The initial layout and landscaping of Holy Cross was undertaken by world-renowned landscaper, Michael Lynch. His local projects included many of the grand residences of that era along with large portions of Stanford University.
In 1953, officials with Stanford University required the relocation of burials at the site of the first St. Denis Catholic Church to make way for the development of the linear accelerator. Many of these reinterments occurred at Holy Cross Cemetery on Santa Cruz Avenue. A historical marker that tells this story can be seen upon entering the cemetery by way of the main gate.
At the present time the cemetery continues to serve Catholic families in the southern portion of San Mateo County. Recent years have seen as many as 100 burials per year and the current interment register includes in excess of 5400 names. Many of these family names tell the story of the early years on this part of the Peninsula.
Notable Figures Buried at Holy Cross Menlo Park
John T. Doyle, Elena Atherton Selby, Michael Lynch, Matthew Crowe, John Murray, Giovanni Beltramo, Frank and Mary Roach, William and Margaret Warren, as well as countless other individuals who rest at Holy Cross, helped create a solid foundation for the vibrant and creative community which exists today.
- John T. Dolye (1819-1906), a San Francisco attorney, established his family estate in Menlo Park in 1868 naming it Ringwood. At the bequest of Archbishop Alemany, John Doyle successfully prevailed against the Mexican government in the International Court of The Hague. His efforts resulted in payment of several million dollars from the government of Mexico to the Roman Catholic Church of California.
- Elena Atherton Selby (1901-1918), daughter of Faxon D. Atherton married Percy Selby the son of industrialist Thomas H. Selby, the 13th Mayor of the City of San Francisco, Her short life included the leisurely, pastoral life of Atherton and the royal grandeur that was post Gold Rush San Francisco.
- Michael Lynch (1847-1918), the horticultural wonder of Menlo Park, assisted with the original layout and landscaping of Holy Cross Cemetery, along with that of St. Patrick’s Seminary, significant projects within Stanford University and many private estates including the regal Linden Towers of James C. Flood.
- Giovanni Beltramo (1860-1948), arriving in Menlo Park in 1890, John Beltramo established a retail liquor outlet that the family continues to operate today. His initial employment as an Italian immigrant was in the Cupertino vineyards of Attorney John Doyle beginning in 1882. Wine and whiskey were produced at this Menlo Park facility until Prohibition’s arrival.
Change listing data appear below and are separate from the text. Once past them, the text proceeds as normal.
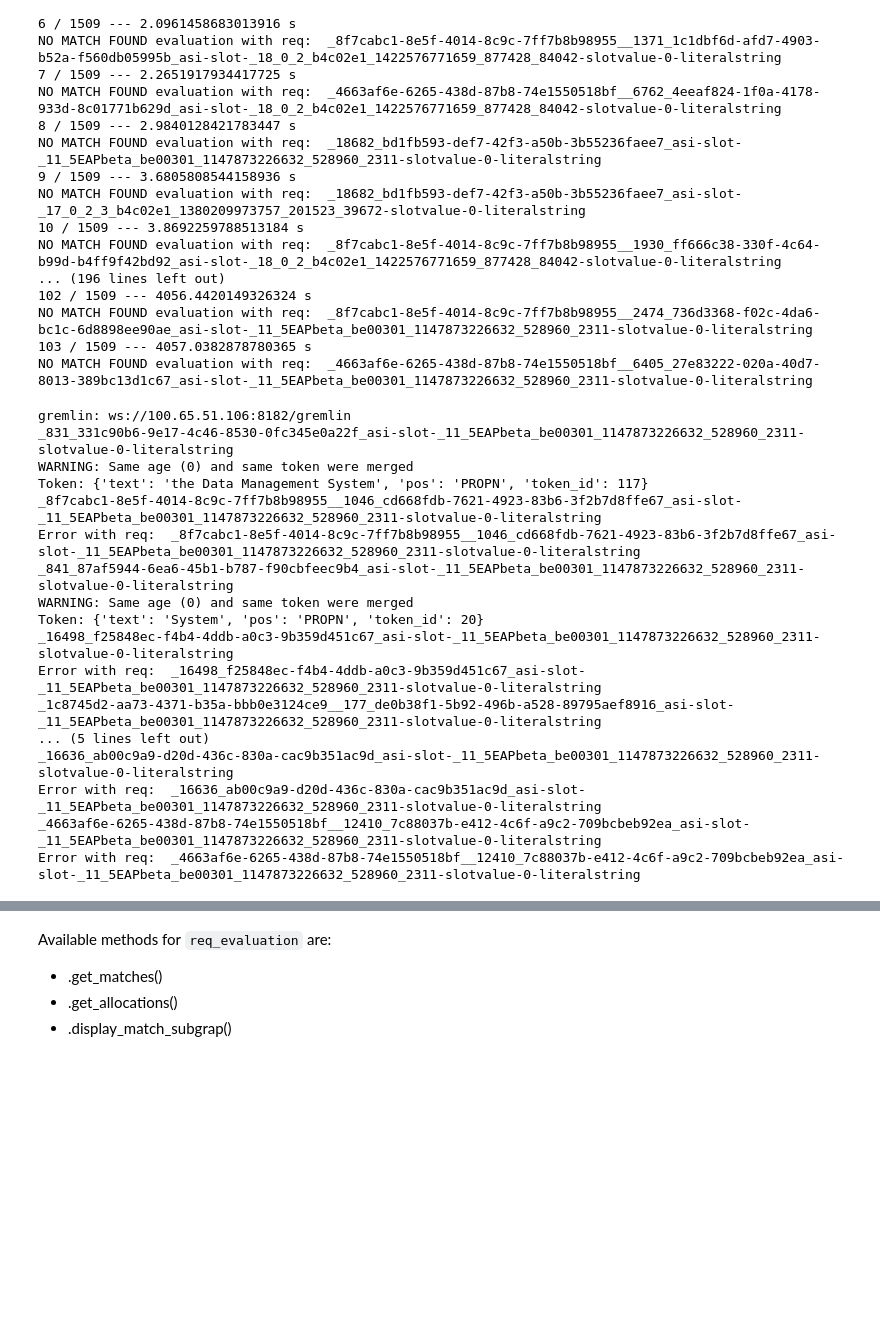
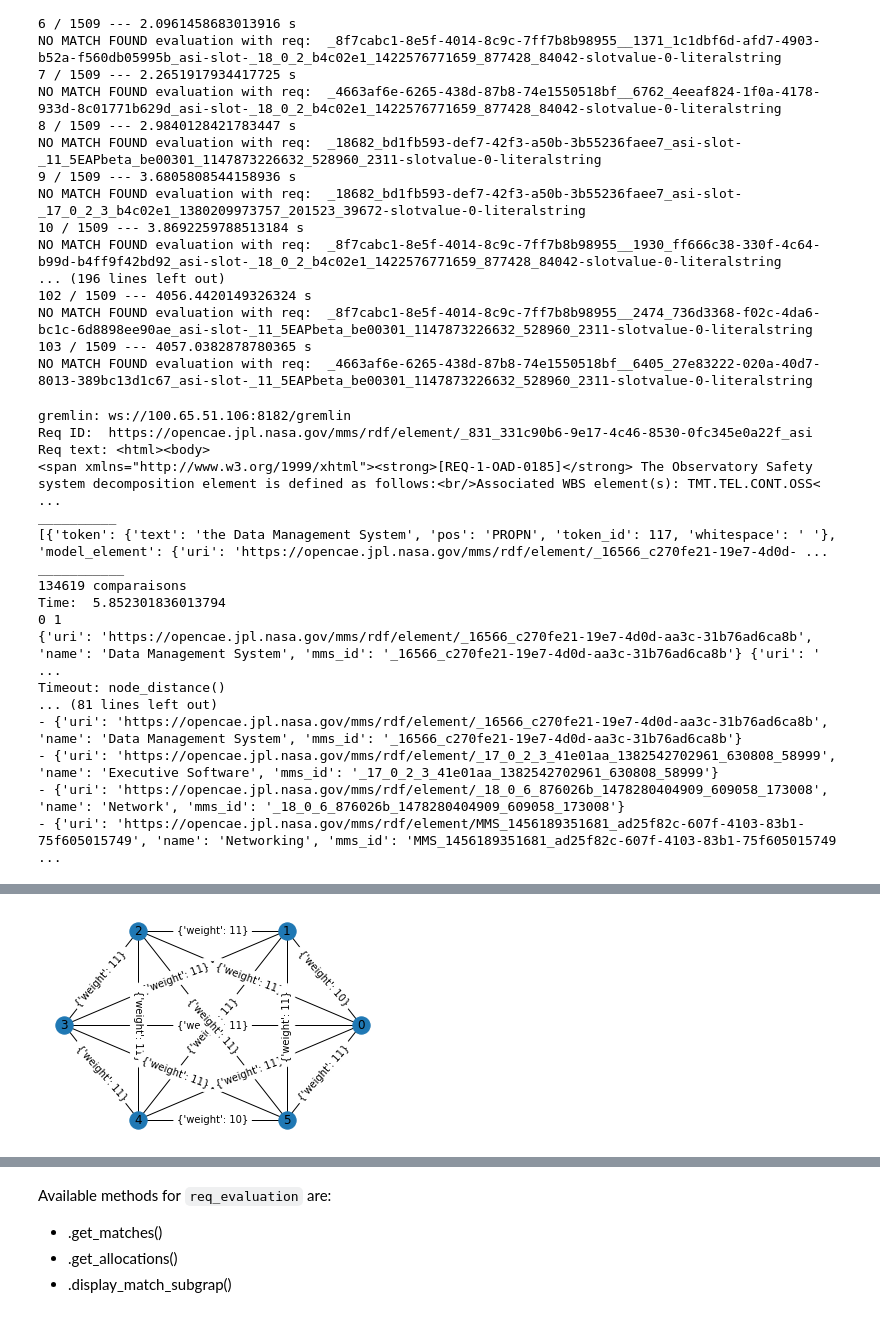
Before and after one commit to Open-MBEE/mms-autocref, a Jupyter notebook: mms-rdf.ipynb, the cells around one changed output, grey strips where cells are left out. Drawn from its saved outputs; the diff is of its cells as text; code cells hidden in the pictures; blank space fills up the shorter version.

```diff
--- a/mms-rdf.ipynb
+++ b/mms-rdf.ipynb
@@ -77,31 +83,26 @@ req_list = [
 # %%
 g = neptune.graphTraversal()
 
-for req_id in req_list:
-    print(req_id)
-    try:
-        req_evaluation = req_evaluator.evaluate_req_by_id(g,
-                                         req_id,
-                                         ref_targets,
-                                         pprint=False)
-        req_evaluation.insert_references(insert_blocks, insert_query)
-    except:
-        print('Error with req: ', req_id)
+req_evaluation = req_evaluator.evaluate_req_by_id(g,
+                                 '_831_331c90b6-9e17-4c46-8530-0fc345e0a22f_asi',
+                                 ref_targets,
+                                 pprint=True)
+req_evaluation.insert_references()
 # %% [output]
 gremlin: ws://100.65.51.106:8182/gremlin
-_831_331c90b6-9e17-4c46-8530-0fc345e0a22f_asi-slot-_11_5EAPbeta_be00301_1147873226632_528960_2311-slotvalue-0-literalstring
-WARNING: Same age (0) and same token were merged
-Token: {'text': 'the Data Management System', 'pos': 'PROPN', 'token_id': 117}
-_8f7cabc1-8e5f-4014-8c9c-7ff7b8b98955__1046_cd668fdb-7621-4923-83b6-3f2b7d8ffe67_asi-slot-_11_5EAPbeta_be00301_1147873226632_528960_2311-slotvalue-0-literalstring
-Error with req:  _8f7cabc1-8e5f-4014-8c9c-7ff7b8b98955__1046_cd668fdb-7621-4923-83b6-3f2b7d8ffe67_asi-slot-_11_5EAPbeta_be00301_1147873226632_528960_2311-slotvalue-0-literalstring
-_841_87af5944-6ea6-45b1-b787-f90cbfeec9b4_asi-slot-_11_5EAPbeta_be00301_1147873226632_528960_2311-slotvalue-0-literalstring
-WARNING: Same age (0) and same token were merged
-Token: {'text': 'System', 'pos': 'PROPN', 'token_id': 20}
-_16498_f25848ec-f4b4-4ddb-a0c3-9b359d451c67_asi-slot-_11_5EAPbeta_be00301_1147873226632_528960_2311-slotvalue-0-literalstring
-Error with req:  _16498_f25848ec-f4b4-4ddb-a0c3-9b359d451c67_asi-slot-_11_5EAPbeta_be00301_1147873226632_528960_2311-slotvalue-0-literalstring
-_1c8745d2-aa73-4371-b35a-bbb0e3124ce9__177_de0b38f1-5b92-496b-a528-89795aef8916_asi-slot-_11_5EAPbeta_be00301_1147873226632_528960_2311-slotvalue-0-literalstring
-... (5 lines left out)
-_16636_ab00c9a9-d20d-436c-830a-cac9b351ac9d_asi-slot-_11_5EAPbeta_be00301_1147873226632_528960_2311-slotvalue-0-literalstring
-Error with req:  _16636_ab00c9a9-d20d-436c-830a-cac9b351ac9d_asi-slot-_11_5EAPbeta_be00301_1147873226632_528960_2311-slotvalue-0-literalstring
-_4663af6e-6265-438d-87b8-74e1550518bf__12410_7c88037b-e412-4c6f-a9c2-709bcbeb92ea_asi-slot-_11_5EAPbeta_be00301_1147873226632_528960_2311-slotvalue-0-literalstring
-Error with req:  _4663af6e-6265-438d-87b8-74e1550518bf__12410_7c88037b-e412-4c6f-a9c2-709bcbeb92ea_asi-slot-_11_5EAPbeta_be00301_1147873226632_528960_2311-slotvalue-0-literalstring
+Req ID:  https://opencae.jpl.nasa.gov/mms/rdf/element/_831_331c90b6-9e17-4c46-8530-0fc345e0a22f_asi
+Req text: <html><body>
+<span xmlns="http://www.w3.org/1999/xhtml"><strong>[REQ-1-OAD-0185]</strong> The Observatory Safety system decomposition element is defined as follows:<br/>Associated WBS element(s): TMT.TEL.CONT.OSS< ...
+__________
+[{'token': {'text': 'the Data Management System', 'pos': 'PROPN', 'token_id': 117, 'whitespace': ' '}, 'model_element': {'uri': 'https://opencae.jpl.nasa.gov/mms/rdf/element/_16566_c270fe21-19e7-4d0d- ...
+___________
+134619 comparaisons
+Time:  5.852301836013794
+0 1
+{'uri': 'https://opencae.jpl.nasa.gov/mms/rdf/element/_16566_c270fe21-19e7-4d0d-aa3c-31b76ad6ca8b', 'name': 'Data Management System', 'mms_id': '_16566_c270fe21-19e7-4d0d-aa3c-31b76ad6ca8b'} {'uri': ' ...
+Timeout: node_distance()
+... (81 lines left out)
+- {'uri': 'https://opencae.jpl.nasa.gov/mms/rdf/element/_16566_c270fe21-19e7-4d0d-aa3c-31b76ad6ca8b', 'name': 'Data Management System', 'mms_id': '_16566_c270fe21-19e7-4d0d-aa3c-31b76ad6ca8b'}
+- {'uri': 'https://opencae.jpl.nasa.gov/mms/rdf/element/_17_0_2_3_41e01aa_1382542702961_630808_58999', 'name': 'Executive Software', 'mms_id': '_17_0_2_3_41e01aa_1382542702961_630808_58999'}
+- {'uri': 'https://opencae.jpl.nasa.gov/mms/rdf/element/_18_0_6_876026b_1478280404909_609058_173008', 'name': 'Network', 'mms_id': '_18_0_6_876026b_1478280404909_609058_173008'}
+- {'uri': 'https://opencae.jpl.nasa.gov/mms/rdf/element/MMS_1456189351681_ad25f82c-607f-4103-83b1-75f605015749', 'name': 'Networking', 'mms_id': 'MMS_1456189351681_ad25f82c-607f-4103-83b1-75f605015749 ...
@@ -107,0 +110 @@ Error with req:  _4663af6e-6265-438d-87b8-74e1550518bf__12410_7c88037b-e412-4c6f
+[figure, added]
```
Also changed, not shown: parts of 8 cells of this notebook, 2 other files.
With repeal the family began operations again and expanded to satisfy the demand of Stanford University students and the surrounding towns.
- Pierre (1927) and Marie Larrecou (1956), arrived on the peninsula in 1893 and soon established the first full service French laundry. Prior to the arrival area families commonly sent their precious fabrics, by railroad, to San Francisco to insure proper care and handling. The Larrecou’s served an upscale clientele including Leland and Jane Stanford who entrusted them with laundering their most prized linens. The Stanford’s often entertained important dignitaries at the University including the president William McKinley.
- William Phillip McEvoy (1861-1897) was elected Sheriff of San Mateo County in 1892, 5 years later in 1897 at the height of his popularity. Sheriff McEvoy was killed in the line of duty and remains the only San Mateo County Sheriff to carry this dubious distinction. Two days after being shot while apprehending Thomas Flannelly for the admitted murder of his father, Patrick Flannelly, Sheriff McEvoy succumbed to blood poisoning with the resultant death not uncommon for that time. Only 36 years old at the time of his death, his funeral included some 220 horse drawn carriages, by far the largest cortege in the early years of San Mateo County. On June 29, 1900, Thomas Flannelly was executed by hanging at San Quentin Prison. The Flannelly Family Plot is just a short walk from that of the McEvoy family, but the grave of Thomas is not to be found at Holy Cross in Menlo Park.